- Ron the Death Eater: Maddox is thoroughly convinced the Whos are the worst neighbors in the multiverse and that the Grinch should be a sympathetic character for putting up with it for 53 years straight. Seuss himself actually said he sympathized a lot with the Grinch, having to deal with an increasingly merchandise-heavy Christmas season from his hilltop home in La Jolla. MatPat also sympathizes with the Grinch; between the Grinch's hatred for the noise the Whos make during the season, how weird-looking the instruments the Whos play are, and the fact Whoville is situated in a caldera land formation, which is prone to making echos, MatPat diagnosed the Grinch with misophonia, a condition MatPat's wife Stephanie also suffers of that makes repetitive noises unbearable... In other words, the Whos were Mind Raping the Grinch every Christmas, making it no wonder the Grinch hates the season. (Silver lining is that misophonia was designed almost half a century after the book was released, so at least the Whos have the excuse of not knowing what they were doing, but there still is the argument of being horrible neighbors towards the Grinch.)
- Signature Scene: The Grinch making his Slasher Smile when he has a "wonderful awful idea".
- Crosses the Line Twice: The Grinch infiltrates the Whoville shopping mall to get the supplies that he needs for his schemes. When nearly busted, he lies that he's from "Who-ston" and awkwardly tries to smile.
- Retroactive Recognition:
- Patrick Page of Hadestown fame recorded and starred in the first Broadway staging of this show. He uses his Hades voice for the Grinch, fittingly enough.
- The original Old Globe production featured a nine-year-old Vanessa Hudgens as Cindy Lou Who.

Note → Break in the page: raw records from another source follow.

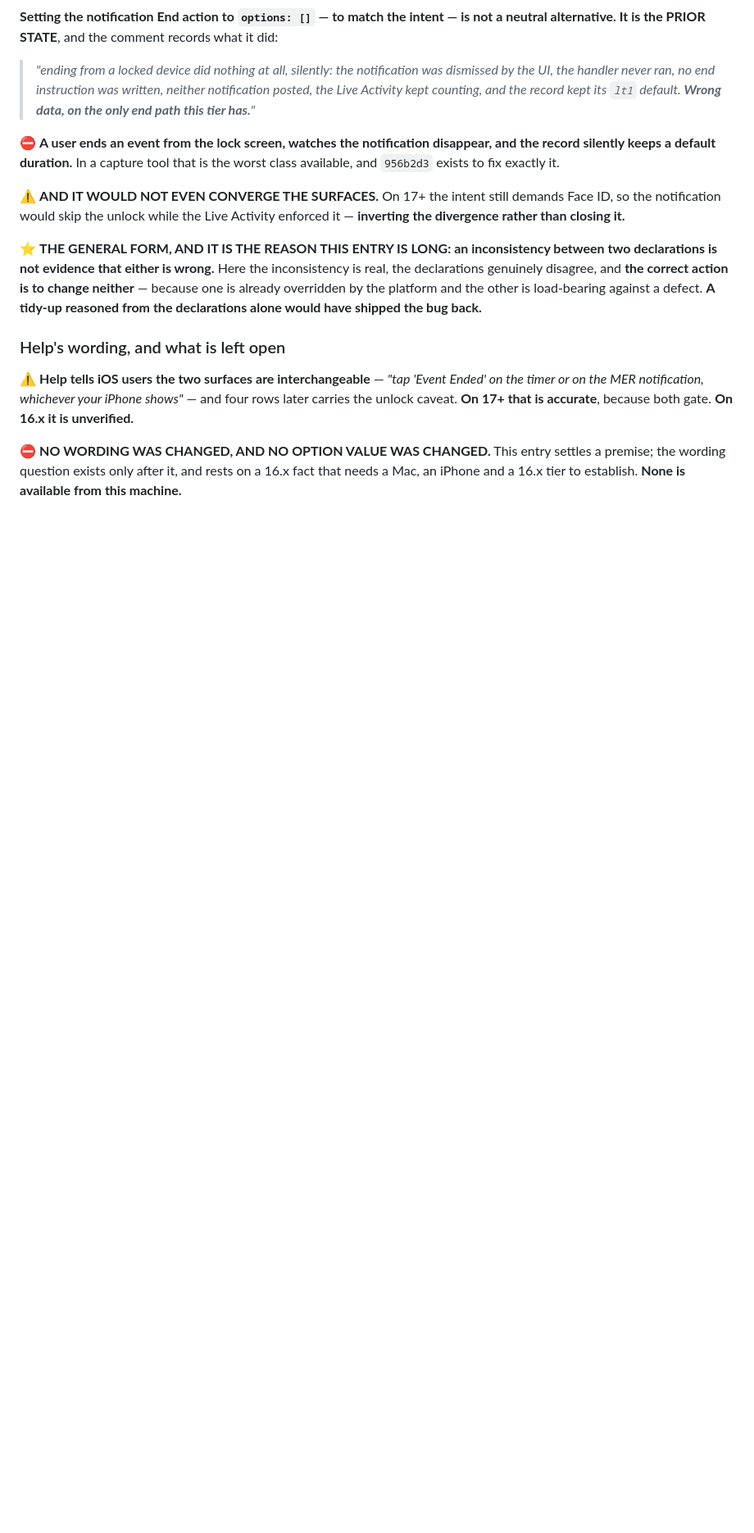
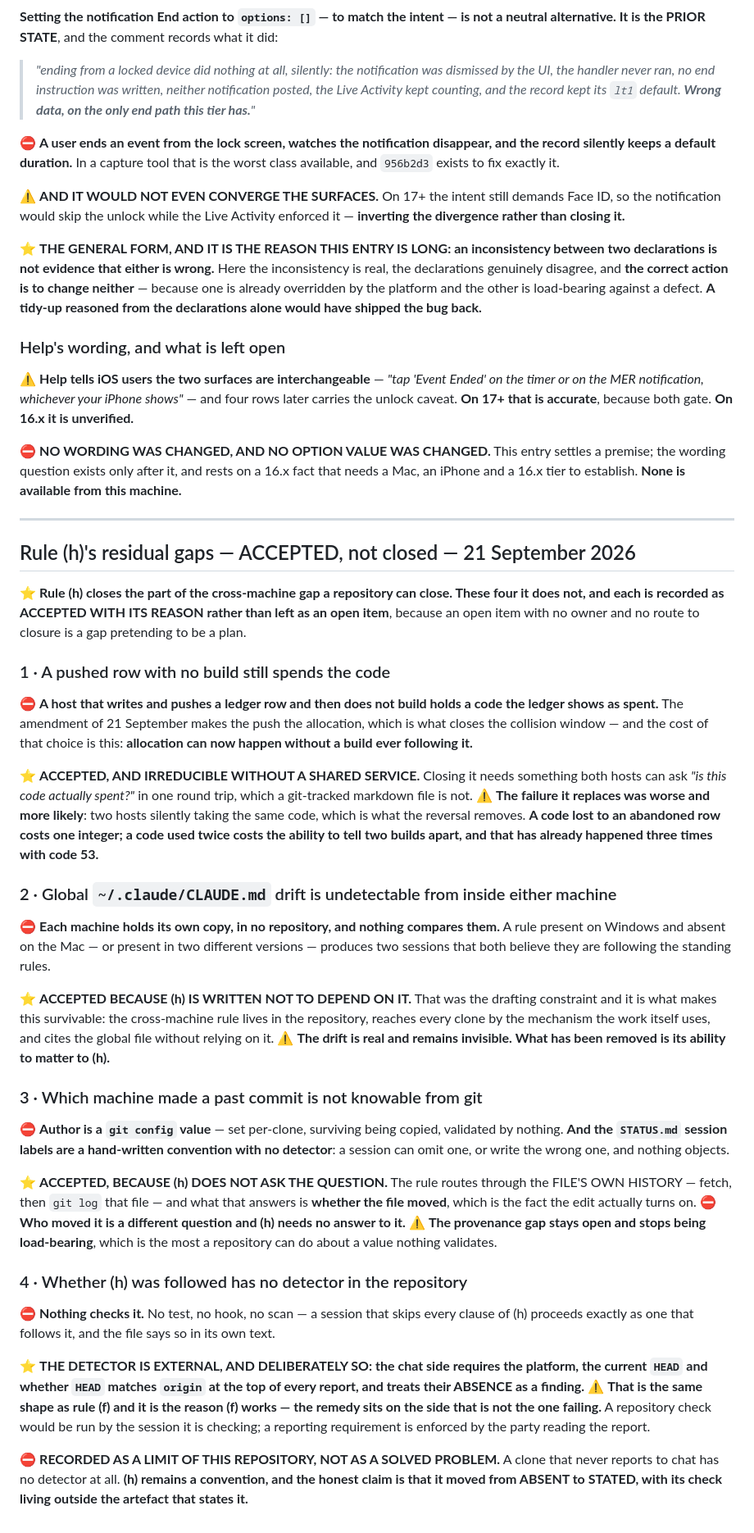
Before and after one commit to AusWazDev/epilepsyrecorder, a Markdown page: docs/design-audit/DECISIONS.md, the part around the change. Shown at 82% size. GitHub-like rendering; blank space fills up the shorter version.

```diff
--- a/docs/design-audit/DECISIONS.md
+++ b/docs/design-audit/DECISIONS.md
@@ -2455,3 +2455,64 @@ unlock caveat. **On 17+ that is accurate**, because both gate. **On 16.x it is u
 ⛔ **NO WORDING WAS CHANGED, AND NO OPTION VALUE WAS CHANGED.** This entry settles a premise; the
 wording question exists only after it, and rests on a 16.x fact that needs a Mac, an iPhone and a
 16.x tier to establish. **None is available from this machine.**
+
+---
+
+## Rule (h)'s residual gaps — ACCEPTED, not closed — 21 September 2026
+
+⭐ **Rule (h) closes the part of the cross-machine gap a repository can close. These four it does
+not, and each is recorded as ACCEPTED WITH ITS REASON rather than left as an open item**, because
+an open item with no owner and no route to closure is a gap pretending to be a plan.
+
+### 1 · A pushed row with no build still spends the code
+
+⛔ **A host that writes and pushes a ledger row and then does not build holds a code the ledger
+shows as spent.** The amendment of 21 September makes the push the allocation, which is what
+closes the collision window — and the cost of that choice is this: **allocation can now happen
+without a build ever following it.**
+
+⭐ **ACCEPTED, AND IRREDUCIBLE WITHOUT A SHARED SERVICE.** Closing it needs something both hosts
+can ask *"is this code actually spent?"* in one round trip, which a git-tracked markdown file is
+not. ⚠️ **The failure it replaces was worse and more likely**: two hosts silently taking the same
+code, which is what the reversal removes. **A code lost to an abandoned row costs one integer; a
+code used twice costs the ability to tell two builds apart, and that has already happened three
+times with code 53.**
+
+### 2 · Global `~/.claude/CLAUDE.md` drift is undetectable from inside either machine
+
+⛔ **Each machine holds its own copy, in no repository, and nothing compares them.** A rule
+present on Windows and absent on the Mac — or present in two different versions — produces two
+sessions that both believe they are following the standing rules.
+
+⭐ **ACCEPTED BECAUSE (h) IS WRITTEN NOT TO DEPEND ON IT.** That was the drafting constraint and
+it is what makes this survivable: the cross-machine rule lives in the repository, reaches every
+clone by the mechanism the work itself uses, and cites the global file without relying on it.
+⚠️ **The drift is real and remains invisible. What has been removed is its ability to matter to
+(h).**
+
+### 3 · Which machine made a past commit is not knowable from git
+
+⛔ **Author is a `git config` value** — set per-clone, surviving being copied, validated by
+nothing. **And the `STATUS.md` session labels are a hand-written convention with no detector**: a
+session can omit one, or write the wrong one, and nothing objects.
+
+⭐ **ACCEPTED, BECAUSE (h) DOES NOT ASK THE QUESTION.** The rule routes through the FILE'S OWN
+HISTORY — fetch, then `git log` that file — and what that answers is **whether the file moved**,
+which is the fact the edit actually turns on. ⛔ **Who moved it is a different question and (h)
+needs no answer to it.** ⚠️ **The provenance gap stays open and stops being load-bearing**, which
+is the most a repository can do about a value nothing validates.
+
+### 4 · Whether (h) was followed has no detector in the repository
+
+⛔ **Nothing checks it.** No test, no hook, no scan — a session that skips every clause of (h)
+proceeds exactly as one that follows it, and the file says so in its own text.
+
+⭐ **THE DETECTOR IS EXTERNAL, AND DELIBERATELY SO: the chat side requires the platform, the
+current `HEAD` and whether `HEAD` matches `origin` at the top of every report, and treats their
+ABSENCE as a finding.** ⚠️ **That is the same shape as rule (f) and it is the reason (f) works —
+the remedy sits on the side that is not the one failing.** A repository check would be run by the
+session it is checking; a reporting requirement is enforced by the party reading the report.
+
+⛔ **RECORDED AS A LIMIT OF THIS REPOSITORY, NOT AS A SOLVED PROBLEM.** A clone that never reports
+to chat has no detector at all. **(h) remains a convention, and the honest claim is that it moved
+from ABSENT to STATED, with its check living outside the artefact that states it.**
```
Also changed, not shown: docs/BUILD-LEDGER.md (+17 -7 lines), docs/WORKING-AGREEMENT.md (+9 -1 lines).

- Tough Act to Follow: Patrick Page has a deep bass voice and a menacing presence when he gets into character even when listening to the 2006 official Broadway recording. Matthew Morrison in contrast is a tenor, and thus had to adjust his voice for the NBC televised version.